After reading Traumatized I decided in this review to make an example out of Alexander S. Brown. Going down that road, I must begin with how this work came to my attention, and if memory serves me right I believe I was introduced to Brown's Myspace page, and one thing led to another resulting with a copy in the mail and an author at the other end anxious to know my thoughts.
I get a lot of that. And if I had a nickel for every last one..........
.......yet, at the end of the day, I've read through the works of many unsung authors and more often than not I've found most of them to be promising, despite shortcomings, despite lack of the proper infusion of poetry in their prose, oftentimes exhibiting great storytelling/character structure but lacking in the sort of finesse that turns pages and makes a mediocre book a great work to be proud of as an author....that sort of thing, especially with what goes regarding a majority of self-published material. Alex Brown is self-published, his first novel Sweet Dreams ( 2003 from Authorhouse, or 1st Books Library as was what it's been known as prior to being Authorhouse), has a couple of good reviews by laymen reviewers on Amazon and sports one of the worst covers I've ever seen on a book. In 2008, Brown utilized the services of Xlibris to publish his 15-tale, 300-plus-page collection Traumatized, the work which falls under scrutiny here. I checked out an "about the book" website regarding Traumatized designed by Xlibris that looks hella cool but doesn't say much of anything, and www.damnedsoulsclub.com, a more personal site ala Brown's Myspace presence but doesn't have much to it albeit a good bio about the author. Since his high school years in Mississippi, Alex Brown has more than tampered around with his passion for telling stories, the kind of dark stories I dig, and in print he's been around since 2003, so to date he's been dancing around with stories to tell and sell to the masses for a good handful of years but (for reasons that likely have to do with why his web presence lacks the meat and potatoes I was hoping to find) he remains a teeny little voice compared to where he should be by now.
Point is, Traumatized is a collection that deserves far more credit than what's encompassed within the above paragraph, and it blows me away how this assemblage of exhilarating and refreshingly macabre series of stories could not have been more prominently pimped than it has. It's an example......a perfect example......of a genuine piece of work that deserves the attention of writers and writer's associations whose authors do this sort of thing for a living but falls short of the recognition it deserves. Take Feast of the Pigs, for example.....highly entertaining cops/turned-bloodsucking-creatures faire, how a Big Easy spirit came to be in Althea's Last Dance is top-notch narrative, and we also have a delightful The End of Summer where a hand-me-down occult book library inspires grisly voo-doo doll-type mayhem done with balls-out satisfying style. There are a handful of instances where Brown seems a bit long-winded.....where, for example, the opening Bloodlines tale (essentially a good haunted house-type "Clue" where a group of people are summoned to a mansion to search for a mysterious treasure) can be detailed down a bit and given momentum. Traumatized is damn worth paying attention to, and I hands-down recommend it.

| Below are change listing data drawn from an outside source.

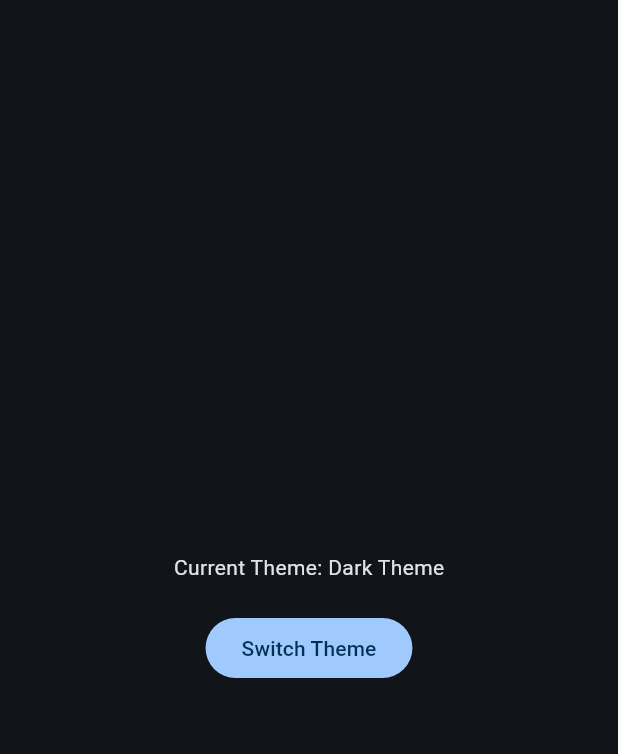
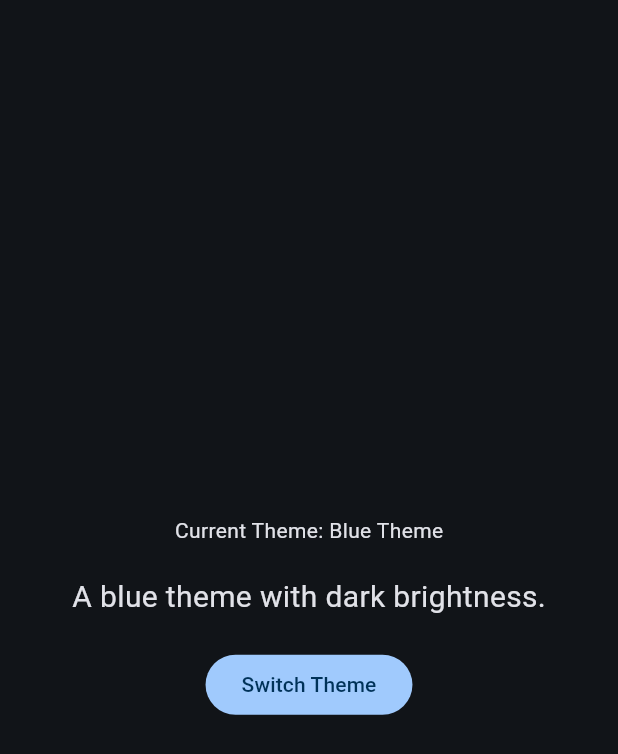
Before and after one commit to RillaStudios/themesplus, a Flutter app: the screen it shows after launch, after a tap on "Switch Theme", on a phone screen of 412 x 824 dp. Shown: the top 754 px of the screen. Run offline on Flutter 3.47's test engine with Material 3 defaults, Android fonts, the phone set to English and light mode, and no system bars; our stand-ins replace shared_preferences.

Commit message:
Small edits.

````diff
--- a/example/lib/main.dart
+++ b/example/lib/main.dart
@@ -1,25 +1,46 @@
 import 'package:flutter/material.dart';
 import 'package:themesplus/themesplus.dart';
 
+///
+/// Example of how to use the ThemesPlus package.
+///
+/// ### Notes:
+///
+/// - Ensure you have the ThemesPlus package imported in your pubspec.yaml file.
+/// - Ensure you use the [ThemesUtil.init] method in the main method to initialize the themes.
+/// - Ensure you convert the main method to an async method using the `async` keyword.
+/// - Ensure you await the [ThemesUtil.init] method.
+/// - Ensure that method [WidgetsFlutterBinding.ensureInitialized] is called before the [ThemesUtil.init] method.
+///
 void main() async {
+  WidgetsFlutterBinding.ensureInitialized();
+
   await ThemesUtil.init(
+    /// A list of all the themes for the app.
+    ///
+    /// This list cannot be empty. Every theme must have a unique name and id.
+    /// The first theme in the list is set as the current theme (default).
+    ///
+    /// The current theme can be accessed using [ThemesUtil.currentTheme].
+    ///
+    /// ### Recommended:
+    ///
+    /// - Create a separate file to store the themes and set them to the themes list.
     themes: [
       AppTheme(
-        themeName: 'Light Theme',
-        description: 'The default light theme.',
-        id: "0",
+        themeName: 'Red Theme',
+        description: 'A red theme with auto system brightness.',
+        id: "redTheme",
         themeData: ThemeData(
-          colorScheme: ColorScheme.fromSeed(
-              seedColor: Colors.red, brightness: Brightness.light),
+          colorScheme: ColorScheme.fromSeed(seedColor: Colors.red, brightness: AppTheme.systemBrightness),
         ),
       ),
       AppTheme(
-        themeName: 'Dark Theme',
-        description: 'The default dark theme.',
-        id: "1",
+        themeName: 'Blue Theme',
+        description: 'A blue theme with dark brightness.',
+        id: "blueTheme",
         themeData: ThemeData(
-          colorScheme: ColorScheme.fromSeed(
-              seedColor: Colors.blue, brightness: Brightness.dark),
+          colorScheme: ColorScheme.fromSeed(seedColor: Colors.blue, brightness: Brightness.dark),
         ),
       ),
     ],
@@ -33,24 +54,31 @@ class MainApp extends StatelessWidget {
 
   @override
   Widget build(BuildContext context) {
+    /// The [ThemeListener] widget listens to theme changes and rebuilds the child widget.
+    /// This widget should be used at the root of the app. It is used to listen to theme changes.
+    /// The [onThemeChanged] callback is called when the theme changes. It is optional and can
+    /// be used to add custom features when a user switches a theme.
     return ThemeListener(
       builder: (context, value, child) {
         return MaterialApp(
           theme: AppTheme.data,
           home: Scaffold(
-            backgroundColor: AppTheme.colors.surface,
+            backgroundColor: AppTheme.colors!.surface,
             body: Center(
               child: Column(
                 mainAxisAlignment: MainAxisAlignment.center,
                 children: [
+                  Text('Current Theme: ${ThemesUtil.currentTheme!.value.themeName}'),
+                  const SizedBox(height: 20),
                   Text(
-                      'Current Theme: ${ThemesUtil.currentTheme!.value.themeName}'),
+                    ThemesUtil.currentTheme!.value.description,
+                    style: const TextStyle(fontSize: 20),
+                  ),
                   const SizedBox(height: 20),
                   FilledButton(
                     onPressed: () {
                       ThemesUtil.switchTheme();
-                      print(
-                          'Switched Theme to ${ThemesUtil.currentTheme!.value.themeName}');
+                      debugPrint('Switched Theme to ${ThemesUtil.currentTheme!.value.themeName}');
                     },
                     child: const Text('Switch Theme'),
                   ),
--- a/lib/src/app_theme.dart
+++ b/lib/src/app_theme.dart
@@ -36,11 +36,6 @@ class AppTheme {
   ///
   late ThemeData themeData;
 
-  /// If true, the theme will use the system brightness for the AppTheme.
-  ///
-  /// This is optional and defaults to false.
-  final bool useSystemBrightness;
-
   /// An icon to represent the theme.
   ///
   /// This is optional.
@@ -54,31 +49,59 @@ class AppTheme {
     required this.themeName,
     this.description = '',
     required this.themeData,
-    this.useSystemBrightness = false,
     this.icon,
-  }) {
-    if (useSystemBrightness) {
-      Brightness brightness =
-          SchedulerBinding.instance.platformDispatcher.platformBrightness;
-
-      themeData = themeData.copyWith(
-        brightness: brightness,
-      );
-    }
-  }
+  });
 
   ///A variable to access the current theme's color scheme.
+  ///
   ///A color scheme must be defined in the ThemeData to access this variable.
   ///
-  static ColorScheme colors =
+  /// ### Example:
+  ///
+  /// ```dart
+  /// AppTheme.colors.primary
+  /// ```
+  ///
+  static ColorScheme? colors =
       ThemesUtil.currentTheme!.value.themeData.colorScheme;
 
   ///A variable to access the current theme's text theme.
+  ///
   ///A text theme must be defined in the ThemeData to access this variable.
+  ///
+  /// ### Example:
+  ///
+  /// ```dart
+  /// AppTheme.text.headline1
+  /// ```
   ///
   static TextTheme text = ThemesUtil.currentTheme!.value.themeData.textTheme;
 
   ///A variable to access the current themes data.
   ///
+  ///This variable is used to access the current theme's ThemeData.
+  ///
+  ///This variable is updated when the theme changes.
+  ///
+  /// ### Example:
+  ///
+  /// ```dart
+  /// AppTheme.data.appBarTheme
+  /// ```
   static ThemeData data = ThemesUtil.currentTheme!.value.themeData;
+
+  /// A getter to get the system brightness.
+  ///
+  /// This is used to set the brightness of the theme when creating an AppTheme.
+  ///
+  /// This is a static getter.
+  ///
+  /// ### Example:
+  ///
+  /// ```dart
+  /// AppTheme.systemBrightness
+  /// ```
+  ///
+  static Brightness get systemBrightness =>
+      SchedulerBinding.instance.platformDispatcher.platformBrightness;
 }
--- a/lib/widgets/theme_listener.dart
+++ b/lib/widgets/theme_listener.dart
@@ -44,8 +44,6 @@ class _ThemeListenerState extends State<ThemeListener> {
         AppTheme.colors = value.themeData.colorScheme;
         AppTheme.text = value.themeData.textTheme;
 
-        print(AppTheme.data.colorScheme.primary);
-
         return widget.builder(context, value, child);
       },
     );
````
Also changed, not shown: resources/exampleClip.gif (added), 1 other file.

Now that I've said what I've said, I don't think I need to make an example of Alexander Brown. I think he's an example in his own right, of a literary talent that needs to broaden his horizons to the extent that it fits the exemplary nature of what he's done with this work, and not hide it under a bushel and remain that teeny little voice. Some of this caliber of writing....man, it's well above a lot of the books I get in the mail to review that makes me say yet again "....if I had a nickel for every last one......" and it's a shame it hasn't seen anywhere near its potential yet, for lack of whatever the reason, online or off.